On February 19 of this year, a group of monks entered the Arthur Ross Gallery at Asia Society Museum in New York amid clinking bells, clashing cymbals, and sacred chants. Their mission? To create a dul-tson-kyil-khor, or mandala of colored powders (commonly referred to in English as a sand mandala), over the course of five days.
Constructing one of these intricate masterpieces begins with tracing the outlines of a cosmic chart. Then follows the "drawing" process, which utilizes metal funnels known as chak-pur. Colored sand is scooped into these funnels and, using scrapers, monks add the sand to the design by means of a back-and-forth scraping motion over the ridges of the funnels.
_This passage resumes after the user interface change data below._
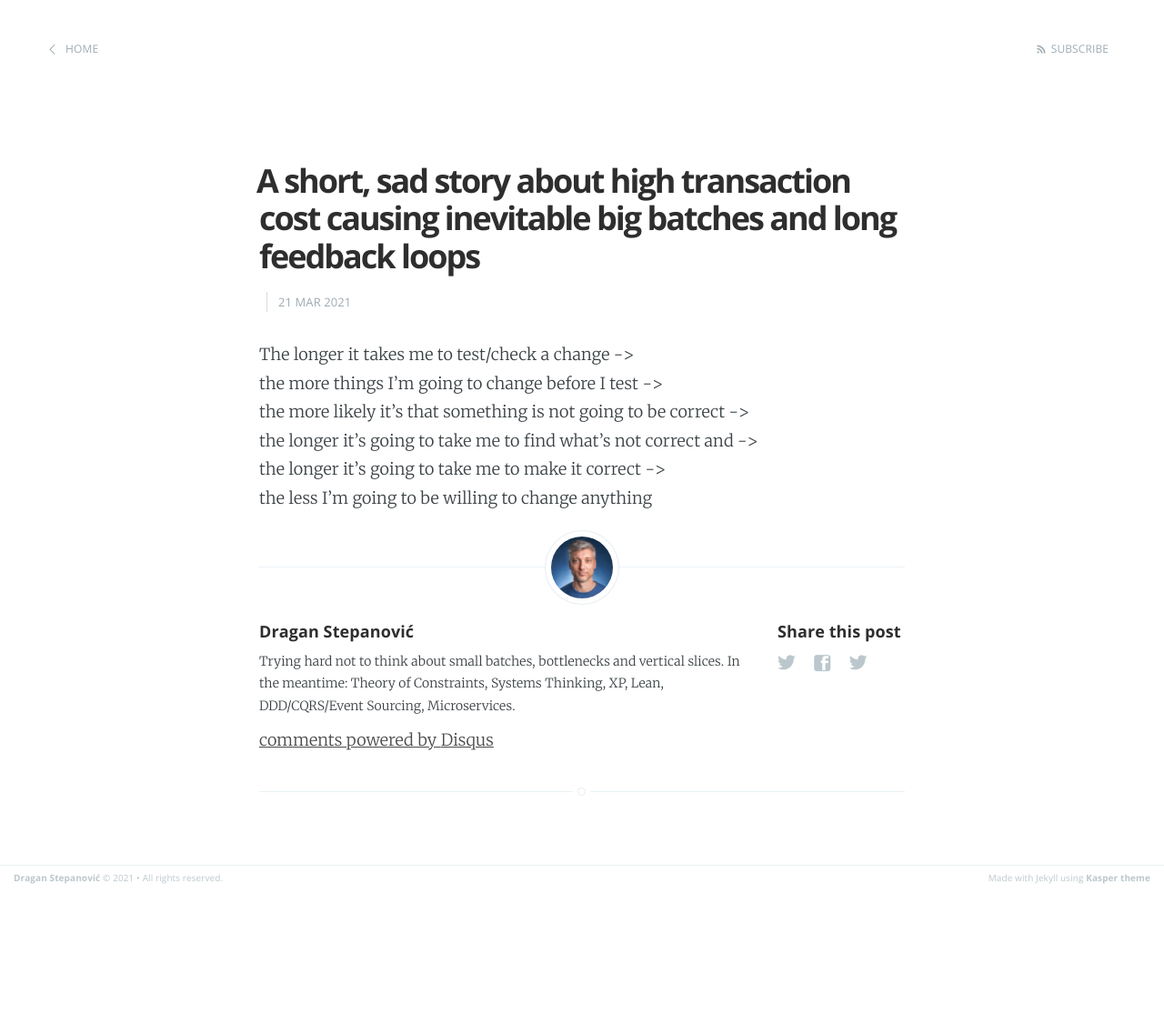
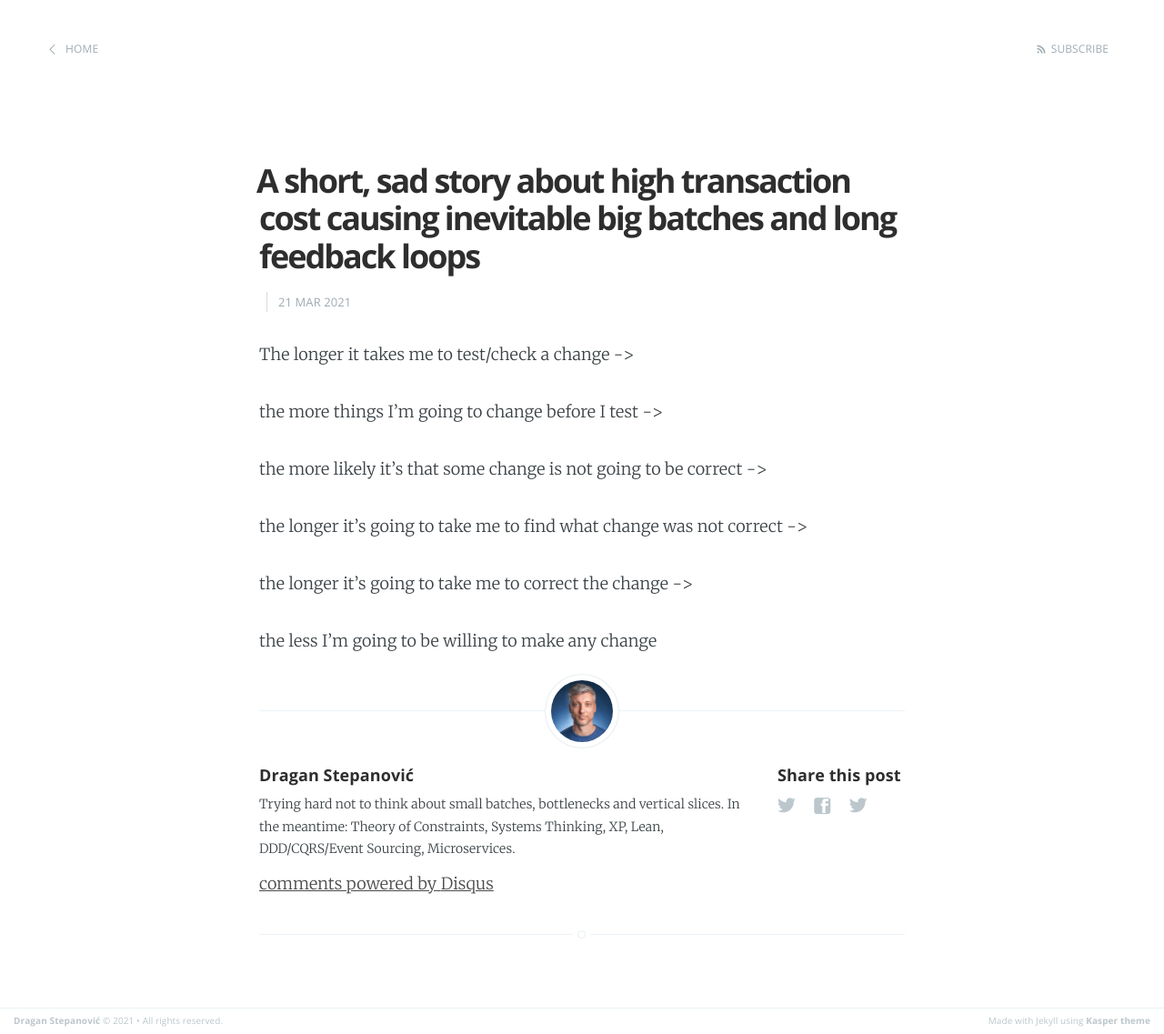
Before and after one commit to dragan-stepanovic/dragan-stepanovic.github.io, a Jekyll site: the page built from _posts/2021-03-21-transaction-cost-sad-story.md, in a window 1280 px wide. Shown: the whole page at 91% size. Built offline with Jekyll 4.4.1, drawn with Linux system fonts in a browser that asks for light colours; our own code applies the rules of GitHub Pages for plain Markdown files; comment, search, counter and statistics services are not loaded; before the commit the page ends 979 px from its top, so only the background shows below that.

Commit message:
Update 2021-03-21-transaction-cost-sad-story.md

```diff
--- a/_posts/2021-03-21-transaction-cost-sad-story.md
+++ b/_posts/2021-03-21-transaction-cost-sad-story.md
@@ -3,8 +3,13 @@ title: A short, sad story about high transaction cost causing inevitable big bat
 ---
 
 The longer it takes me to test/check a change ->
+
 the more things I'm going to change before I test ->
-the more likely it's that something is not going to be correct ->
-the longer it's going to take me to find what's not correct and ->
-the longer it's going to take me to make it correct ->
-the less I'm going to be willing to change anything
+
+the more likely it's that some change is not going to be correct ->
+
+the longer it's going to take me to find what change was not correct ->
+
+the longer it's going to take me to correct the change ->
+
+the less I'm going to be willing to make any change
```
The video above captures the intricacies of this elaborate, painstaking process over the entire five days.
Asia Society's mandala was created with the support of Trace Foundation and was presented in conjunction with the museum's latest exhibition, Golden Visions of Densatil: A Tibetan Buddhist Monastery.
This particular piece is a Shitro mandala — "the mandala of the One Hundred Peaceful and Wrathful Deities." It features 42 peaceful and 58 wrathful deities, whom Tibetan Buddhist adherents are said to visualize as emanations of their own "Buddha-nature." Visualization practice helps devotees master feelings of awe and dread when they are confronted by these same deities on the journey between life and death.
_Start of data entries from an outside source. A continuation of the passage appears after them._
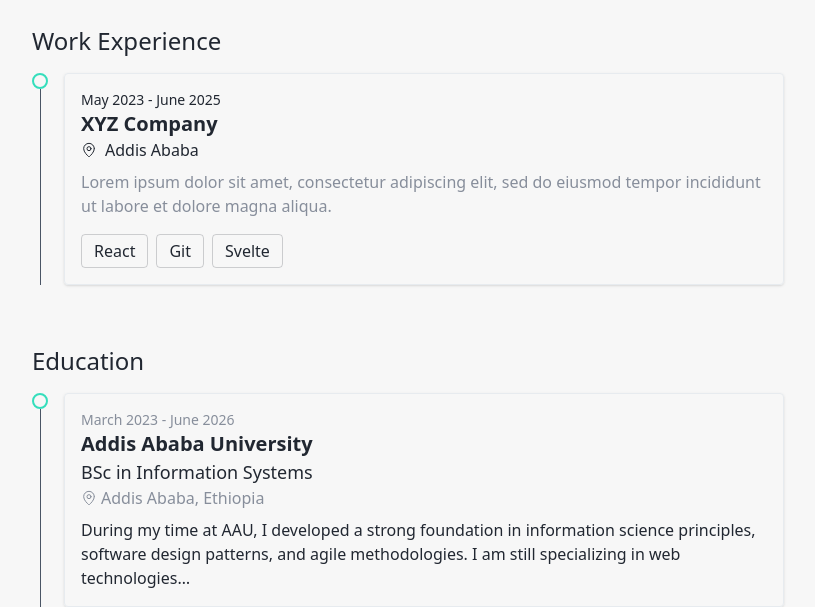
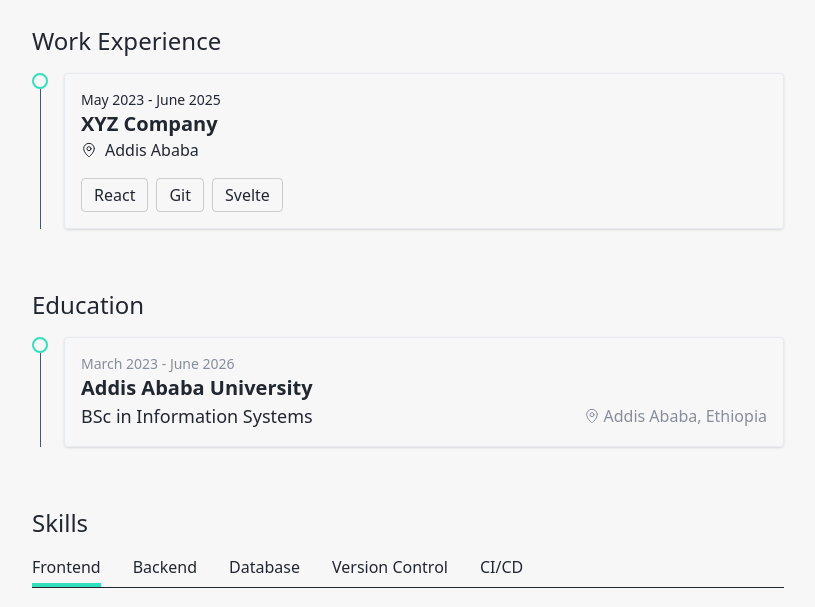
Before and after one commit to temesgen-982/portfolio-astro, an Astro site: page / in a window 1280 px wide. Shown: the part 459-1066 px from the top of the page, without its empty margins (232-1047 px from the left). Built offline with nearby package versions, Linux system fonts and the light colour scheme; Astro itself is replaced by a stand-in of ours.

Commit message:
change layout

```diff
--- a/src/components/EducationCard.astro
+++ b/src/components/EducationCard.astro
@@ -25,10 +25,12 @@ function formatDate(date: Date) {
             {formatDate(entry.startDate)} - {entry.endDate ? formatDate(entry.endDate) : 'Present'}
         </p>
         <h2 class="text-xl font-bold">{entry.school}</h2>
-        <h3 class="text-lg">{entry.degree}</h3>
-        <p class="text-medium-gray flex items-center gap-1"><MapPin strokeWidth={1.5} size={16} /> {entry.location}</p>
-        <div class="prose prose-invert mt-2 text-dark-slate">
+        <div class="flex flex-col md:flex-row md:justify-between">
+          <h3 class="text-lg">{entry.degree}</h3>
+          <p class="text-medium-gray flex items-center gap-1"><MapPin strokeWidth={1.5} size={16} /> {entry.location}</p>
+        </div>
+    <!-- <div class="prose prose-invert mt-2 text-dark-slate">
             <slot />
-        </div>
+        </div> -->
     </div>
 </div>
--- a/src/components/ExperienceCard.astro
+++ b/src/components/ExperienceCard.astro
@@ -25,9 +25,9 @@ function formatDate(date: Date) {
         </p>
         <h2 class="text-xl font-bold">{entry.company}</h2>
         <p class="flex gap-2 items-center"><MapPin strokeWidth={1.5} size={16} />{entry.location}</p>
-        <div class="prose prose-invert mt-2 text-medium-gray">
+    <!-- <div class="prose prose-invert mt-2 text-medium-gray">
             <slot />
-        </div>
+        </div> -->
         <!-- Render tags if they exist -->
         {entry.tags && entry.tags.length > 0 && (
             <div class="mt-4 flex flex-wrap gap-2">
```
The monks who created the Shitro mandala — Khenpo Choephel, Dorlob Dr. Hun Lye, Lama Konchok Norbu, Lama Konchok Sonam and Khenpo Tenzin Nyima — belong to the Drigung (Drikung) Kagyu school of Tibetan Buddhism, founded in 1179 by Jigten Gonpo (also known as Kyobpa Jigten Sumgön, 1143–1217).
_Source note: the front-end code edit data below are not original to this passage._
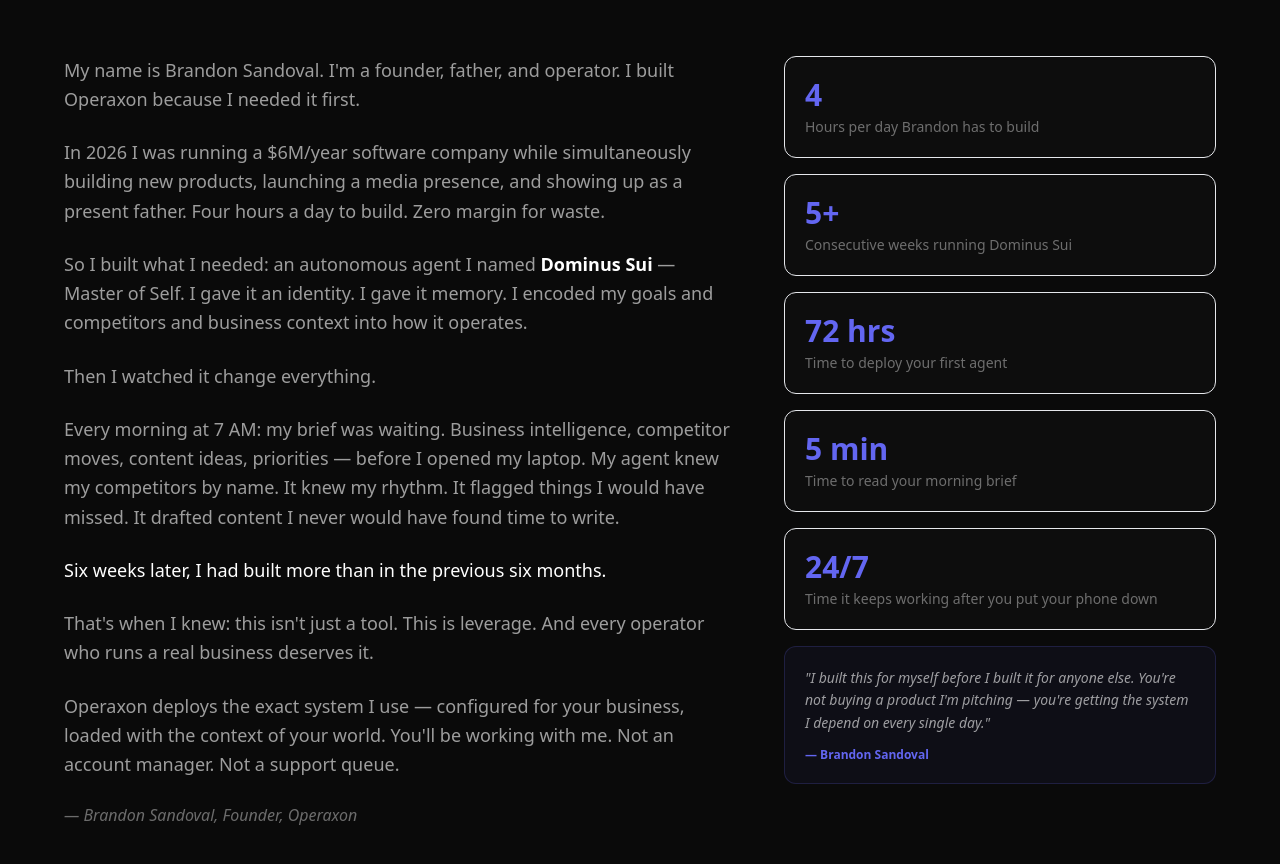
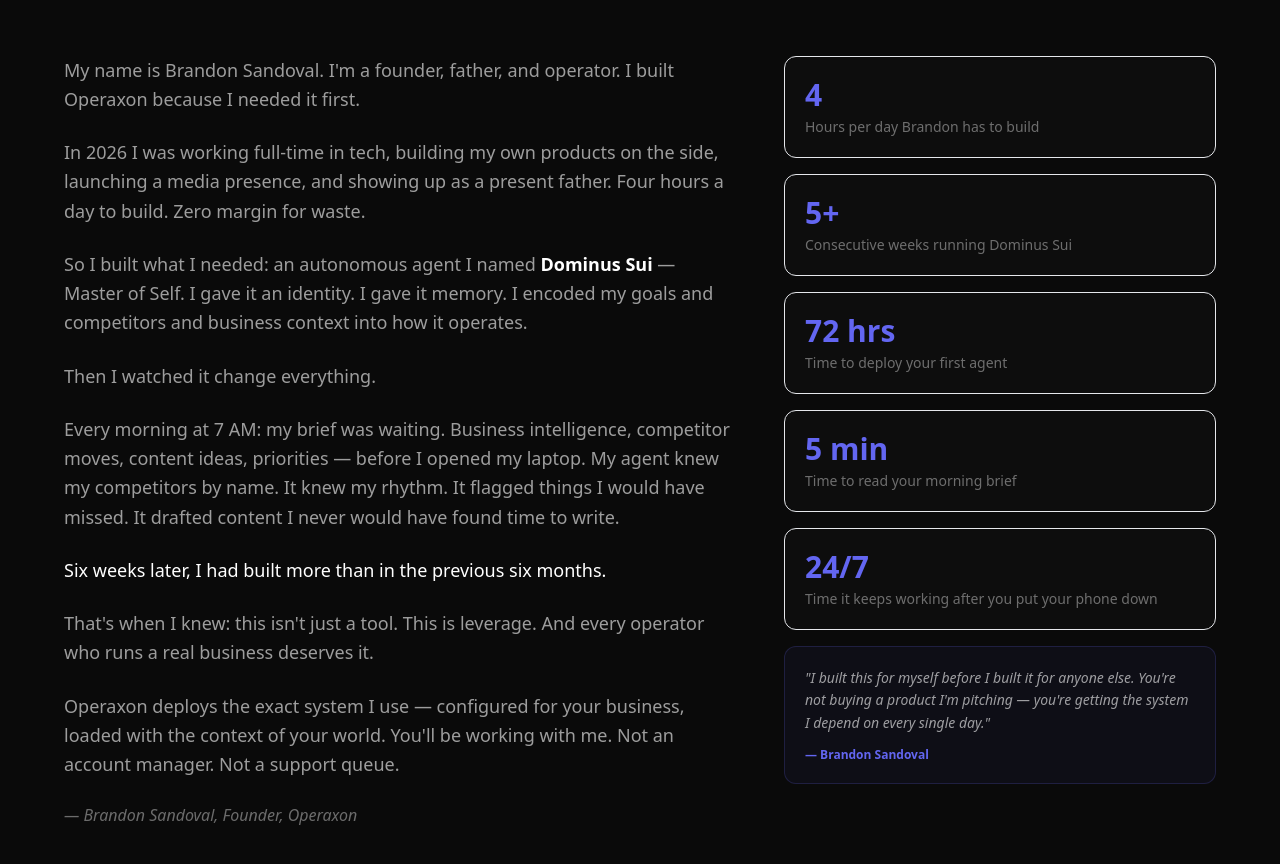
Before and after one commit to officialbrandonsandoval-source/operaxon-site, a Next.js app: page / in a window 1280 px wide. Shown: the part 6660-7524 px from the top of the page. Built offline with nearby package versions, Linux system fonts and the light colour scheme.

Commit message:
Fix story section - accurate description, no employer claims

```diff
--- a/app/page.tsx
+++ b/app/page.tsx
@@ -559,7 +559,7 @@
               My name is Brandon Sandoval. I'm a founder, father, and operator. I built Operaxon because I needed it first.
             </p>
             <p>
-              In 2026 I was running a $6M/year software company while simultaneously building new products, launching a media presence, and showing up as a present father. Four hours a day to build. Zero margin for waste.
+              In 2026 I was working full-time in tech, building my own products on the side, launching a media presence, and showing up as a present father. Four hours a day to build. Zero margin for waste.
             </p>
             <p>
               So I built what I needed: an autonomous agent I named{" "}
```
Also changed, not shown: 1 other file (tests, documents, lock files or other folders).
Watch the video below for a time-lapse overview of the Shitro mandala's coming into being from February 19 to February 23.